__REQUIRED ACTION__: Restate the entries word for word, omitting nothing.

##### DATA EXTRACT

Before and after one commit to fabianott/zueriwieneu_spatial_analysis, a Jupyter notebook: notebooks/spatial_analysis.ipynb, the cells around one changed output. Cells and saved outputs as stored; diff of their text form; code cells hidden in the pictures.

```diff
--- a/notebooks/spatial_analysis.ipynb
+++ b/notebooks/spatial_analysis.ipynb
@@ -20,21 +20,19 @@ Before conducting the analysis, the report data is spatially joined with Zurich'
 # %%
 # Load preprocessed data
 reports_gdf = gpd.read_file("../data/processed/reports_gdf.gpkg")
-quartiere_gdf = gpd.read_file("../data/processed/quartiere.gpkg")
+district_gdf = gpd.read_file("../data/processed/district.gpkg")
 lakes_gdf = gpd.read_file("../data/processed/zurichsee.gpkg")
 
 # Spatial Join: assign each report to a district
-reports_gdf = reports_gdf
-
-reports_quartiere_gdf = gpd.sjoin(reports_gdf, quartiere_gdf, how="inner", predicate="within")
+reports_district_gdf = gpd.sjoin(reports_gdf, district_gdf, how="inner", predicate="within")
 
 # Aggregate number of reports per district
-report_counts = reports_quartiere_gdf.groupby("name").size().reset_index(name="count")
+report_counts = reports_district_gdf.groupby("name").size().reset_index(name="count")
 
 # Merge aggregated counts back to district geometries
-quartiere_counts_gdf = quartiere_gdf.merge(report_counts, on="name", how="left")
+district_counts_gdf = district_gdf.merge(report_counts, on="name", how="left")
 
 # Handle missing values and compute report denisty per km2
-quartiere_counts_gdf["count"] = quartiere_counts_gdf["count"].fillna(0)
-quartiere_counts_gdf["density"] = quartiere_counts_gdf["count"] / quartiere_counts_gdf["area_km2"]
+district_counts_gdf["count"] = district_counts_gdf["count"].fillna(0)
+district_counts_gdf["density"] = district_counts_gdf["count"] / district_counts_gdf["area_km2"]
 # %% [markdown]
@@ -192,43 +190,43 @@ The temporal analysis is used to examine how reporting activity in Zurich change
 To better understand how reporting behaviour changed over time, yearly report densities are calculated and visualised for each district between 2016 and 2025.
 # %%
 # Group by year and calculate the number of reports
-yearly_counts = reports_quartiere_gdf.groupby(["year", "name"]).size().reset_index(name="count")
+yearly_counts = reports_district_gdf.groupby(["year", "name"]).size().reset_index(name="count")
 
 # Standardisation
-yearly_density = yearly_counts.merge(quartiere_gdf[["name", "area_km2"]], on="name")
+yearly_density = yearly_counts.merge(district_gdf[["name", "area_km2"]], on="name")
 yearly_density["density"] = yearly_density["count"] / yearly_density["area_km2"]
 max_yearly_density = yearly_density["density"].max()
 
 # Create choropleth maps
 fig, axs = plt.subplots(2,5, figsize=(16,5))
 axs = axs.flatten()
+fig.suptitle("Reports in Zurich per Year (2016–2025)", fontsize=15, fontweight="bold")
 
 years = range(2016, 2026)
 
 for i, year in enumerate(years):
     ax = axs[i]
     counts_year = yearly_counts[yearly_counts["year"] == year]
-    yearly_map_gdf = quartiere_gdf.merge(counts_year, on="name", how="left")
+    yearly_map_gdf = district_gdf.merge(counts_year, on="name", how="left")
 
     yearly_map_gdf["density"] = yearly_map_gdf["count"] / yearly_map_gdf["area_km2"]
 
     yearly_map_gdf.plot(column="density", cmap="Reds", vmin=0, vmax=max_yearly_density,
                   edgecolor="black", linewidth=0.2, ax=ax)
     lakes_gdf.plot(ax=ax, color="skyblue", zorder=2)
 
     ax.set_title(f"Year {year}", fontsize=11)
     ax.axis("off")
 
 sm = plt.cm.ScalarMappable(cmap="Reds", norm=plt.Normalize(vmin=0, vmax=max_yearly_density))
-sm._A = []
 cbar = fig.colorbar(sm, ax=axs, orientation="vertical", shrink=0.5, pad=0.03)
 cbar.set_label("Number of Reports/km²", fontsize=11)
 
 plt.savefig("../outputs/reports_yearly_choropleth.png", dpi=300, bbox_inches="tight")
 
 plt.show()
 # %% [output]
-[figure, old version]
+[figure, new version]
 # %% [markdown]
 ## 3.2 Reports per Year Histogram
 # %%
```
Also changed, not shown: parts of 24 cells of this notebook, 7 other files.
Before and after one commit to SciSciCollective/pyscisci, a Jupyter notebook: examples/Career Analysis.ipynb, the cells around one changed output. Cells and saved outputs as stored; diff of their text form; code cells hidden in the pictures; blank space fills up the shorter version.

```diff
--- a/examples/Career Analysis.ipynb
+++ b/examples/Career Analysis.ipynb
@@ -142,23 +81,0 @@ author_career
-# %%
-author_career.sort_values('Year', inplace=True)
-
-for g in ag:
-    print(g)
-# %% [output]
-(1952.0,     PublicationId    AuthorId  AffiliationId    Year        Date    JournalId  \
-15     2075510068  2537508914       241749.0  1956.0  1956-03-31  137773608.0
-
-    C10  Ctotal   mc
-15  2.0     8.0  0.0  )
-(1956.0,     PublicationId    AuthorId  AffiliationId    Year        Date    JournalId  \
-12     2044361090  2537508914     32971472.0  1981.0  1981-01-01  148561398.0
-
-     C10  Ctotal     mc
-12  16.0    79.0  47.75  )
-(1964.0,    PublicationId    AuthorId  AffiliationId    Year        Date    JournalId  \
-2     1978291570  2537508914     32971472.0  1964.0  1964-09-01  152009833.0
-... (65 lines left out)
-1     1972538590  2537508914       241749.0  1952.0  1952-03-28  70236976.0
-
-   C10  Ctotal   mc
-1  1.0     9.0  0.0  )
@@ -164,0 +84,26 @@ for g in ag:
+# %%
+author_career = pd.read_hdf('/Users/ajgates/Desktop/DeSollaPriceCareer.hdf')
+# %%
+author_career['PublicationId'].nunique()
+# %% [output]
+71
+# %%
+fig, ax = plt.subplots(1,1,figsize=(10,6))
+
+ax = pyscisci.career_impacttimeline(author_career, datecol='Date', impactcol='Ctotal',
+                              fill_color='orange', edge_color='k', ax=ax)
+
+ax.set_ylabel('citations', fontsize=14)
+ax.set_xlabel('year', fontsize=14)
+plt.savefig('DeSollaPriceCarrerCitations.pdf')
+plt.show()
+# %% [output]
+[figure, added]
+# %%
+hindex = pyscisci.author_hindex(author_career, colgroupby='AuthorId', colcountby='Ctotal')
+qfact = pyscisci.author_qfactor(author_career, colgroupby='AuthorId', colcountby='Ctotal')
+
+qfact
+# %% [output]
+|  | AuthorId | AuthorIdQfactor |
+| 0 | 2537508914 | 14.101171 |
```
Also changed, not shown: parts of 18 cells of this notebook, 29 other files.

##########

__REPLY TO THE TASK__:
Before and after one commit to fabianott/zueriwieneu_spatial_analysis, a Jupyter notebook: notebooks/spatial_analysis.ipynb, the cells around one changed output. Cells and saved outputs as stored; diff of their text form; code cells hidden in the pictures.

```diff
--- a/notebooks/spatial_analysis.ipynb
+++ b/notebooks/spatial_analysis.ipynb
@@ -20,21 +20,19 @@ Before conducting the analysis, the report data is spatially joined with Zurich'
 # %%
 # Load preprocessed data
 reports_gdf = gpd.read_file("../data/processed/reports_gdf.gpkg")
-quartiere_gdf = gpd.read_file("../data/processed/quartiere.gpkg")
+district_gdf = gpd.read_file("../data/processed/district.gpkg")
 lakes_gdf = gpd.read_file("../data/processed/zurichsee.gpkg")
 
 # Spatial Join: assign each report to a district
-reports_gdf = reports_gdf
-
-reports_quartiere_gdf = gpd.sjoin(reports_gdf, quartiere_gdf, how="inner", predicate="within")
+reports_district_gdf = gpd.sjoin(reports_gdf, district_gdf, how="inner", predicate="within")
 
 # Aggregate number of reports per district
-report_counts = reports_quartiere_gdf.groupby("name").size().reset_index(name="count")
+report_counts = reports_district_gdf.groupby("name").size().reset_index(name="count")
 
 # Merge aggregated counts back to district geometries
-quartiere_counts_gdf = quartiere_gdf.merge(report_counts, on="name", how="left")
+district_counts_gdf = district_gdf.merge(report_counts, on="name", how="left")
 
 # Handle missing values and compute report denisty per km2
-quartiere_counts_gdf["count"] = quartiere_counts_gdf["count"].fillna(0)
-quartiere_counts_gdf["density"] = quartiere_counts_gdf["count"] / quartiere_counts_gdf["area_km2"]
+district_counts_gdf["count"] = district_counts_gdf["count"].fillna(0)
+district_counts_gdf["density"] = district_counts_gdf["count"] / district_counts_gdf["area_km2"]
 # %% [markdown]
@@ -192,43 +190,43 @@ The temporal analysis is used to examine how reporting activity in Zurich change
 To better understand how reporting behaviour changed over time, yearly report densities are calculated and visualised for each district between 2016 and 2025.
 # %%
 # Group by year and calculate the number of reports
-yearly_counts = reports_quartiere_gdf.groupby(["year", "name"]).size().reset_index(name="count")
+yearly_counts = reports_district_gdf.groupby(["year", "name"]).size().reset_index(name="count")
 
 # Standardisation
-yearly_density = yearly_counts.merge(quartiere_gdf[["name", "area_km2"]], on="name")
+yearly_density = yearly_counts.merge(district_gdf[["name", "area_km2"]], on="name")
 yearly_density["density"] = yearly_density["count"] / yearly_density["area_km2"]
 max_yearly_density = yearly_density["density"].max()
 
 # Create choropleth maps
 fig, axs = plt.subplots(2,5, figsize=(16,5))
 axs = axs.flatten()
+fig.suptitle("Reports in Zurich per Year (2016–2025)", fontsize=15, fontweight="bold")
 
 years = range(2016, 2026)
 
 for i, year in enumerate(years):
     ax = axs[i]
     counts_year = yearly_counts[yearly_counts["year"] == year]
-    yearly_map_gdf = quartiere_gdf.merge(counts_year, on="name", how="left")
+    yearly_map_gdf = district_gdf.merge(counts_year, on="name", how="left")
 
     yearly_map_gdf["density"] = yearly_map_gdf["count"] / yearly_map_gdf["area_km2"]
 
     yearly_map_gdf.plot(column="density", cmap="Reds", vmin=0, vmax=max_yearly_density,
                   edgecolor="black", linewidth=0.2, ax=ax)
     lakes_gdf.plot(ax=ax, color="skyblue", zorder=2)
 
     ax.set_title(f"Year {year}", fontsize=11)
     ax.axis("off")
 
 sm = plt.cm.ScalarMappable(cmap="Reds", norm=plt.Normalize(vmin=0, vmax=max_yearly_density))
-sm._A = []
 cbar = fig.colorbar(sm, ax=axs, orientation="vertical", shrink=0.5, pad=0.03)
 cbar.set_label("Number of Reports/km²", fontsize=11)
 
 plt.savefig("../outputs/reports_yearly_choropleth.png", dpi=300, bbox_inches="tight")
 
 plt.show()
 # %% [output]
-[figure, old version]
+[figure, new version]
 # %% [markdown]
 ## 3.2 Reports per Year Histogram
 # %%
```
Also changed, not shown: parts of 24 cells of this notebook, 7 other files.
Before and after one commit to SciSciCollective/pyscisci, a Jupyter notebook: examples/Career Analysis.ipynb, the cells around one changed output. Cells and saved outputs as stored; diff of their text form; code cells hidden in the pictures; blank space fills up the shorter version.

```diff
--- a/examples/Career Analysis.ipynb
+++ b/examples/Career Analysis.ipynb
@@ -142,23 +81,0 @@ author_career
-# %%
-author_career.sort_values('Year', inplace=True)
-
-for g in ag:
-    print(g)
-# %% [output]
-(1952.0,     PublicationId    AuthorId  AffiliationId    Year        Date    JournalId  \
-15     2075510068  2537508914       241749.0  1956.0  1956-03-31  137773608.0
-
-    C10  Ctotal   mc
-15  2.0     8.0  0.0  )
-(1956.0,     PublicationId    AuthorId  AffiliationId    Year        Date    JournalId  \
-12     2044361090  2537508914     32971472.0  1981.0  1981-01-01  148561398.0
-
-     C10  Ctotal     mc
-12  16.0    79.0  47.75  )
-(1964.0,    PublicationId    AuthorId  AffiliationId    Year        Date    JournalId  \
-2     1978291570  2537508914     32971472.0  1964.0  1964-09-01  152009833.0
-... (65 lines left out)
-1     1972538590  2537508914       241749.0  1952.0  1952-03-28  70236976.0
-
-   C10  Ctotal   mc
-1  1.0     9.0  0.0  )
@@ -164,0 +84,26 @@ for g in ag:
+# %%
+author_career = pd.read_hdf('/Users/ajgates/Desktop/DeSollaPriceCareer.hdf')
+# %%
+author_career['PublicationId'].nunique()
+# %% [output]
+71
+# %%
+fig, ax = plt.subplots(1,1,figsize=(10,6))
+
+ax = pyscisci.career_impacttimeline(author_career, datecol='Date', impactcol='Ctotal',
+                              fill_color='orange', edge_color='k', ax=ax)
+
+ax.set_ylabel('citations', fontsize=14)
+ax.set_xlabel('year', fontsize=14)
+plt.savefig('DeSollaPriceCarrerCitations.pdf')
+plt.show()
+# %% [output]
+[figure, added]
+# %%
+hindex = pyscisci.author_hindex(author_career, colgroupby='AuthorId', colcountby='Ctotal')
+qfact = pyscisci.author_qfactor(author_career, colgroupby='AuthorId', colcountby='Ctotal')
+
+qfact
+# %% [output]
+|  | AuthorId | AuthorIdQfactor |
+| 0 | 2537508914 | 14.101171 |
```
Also changed, not shown: parts of 18 cells of this notebook, 29 other files.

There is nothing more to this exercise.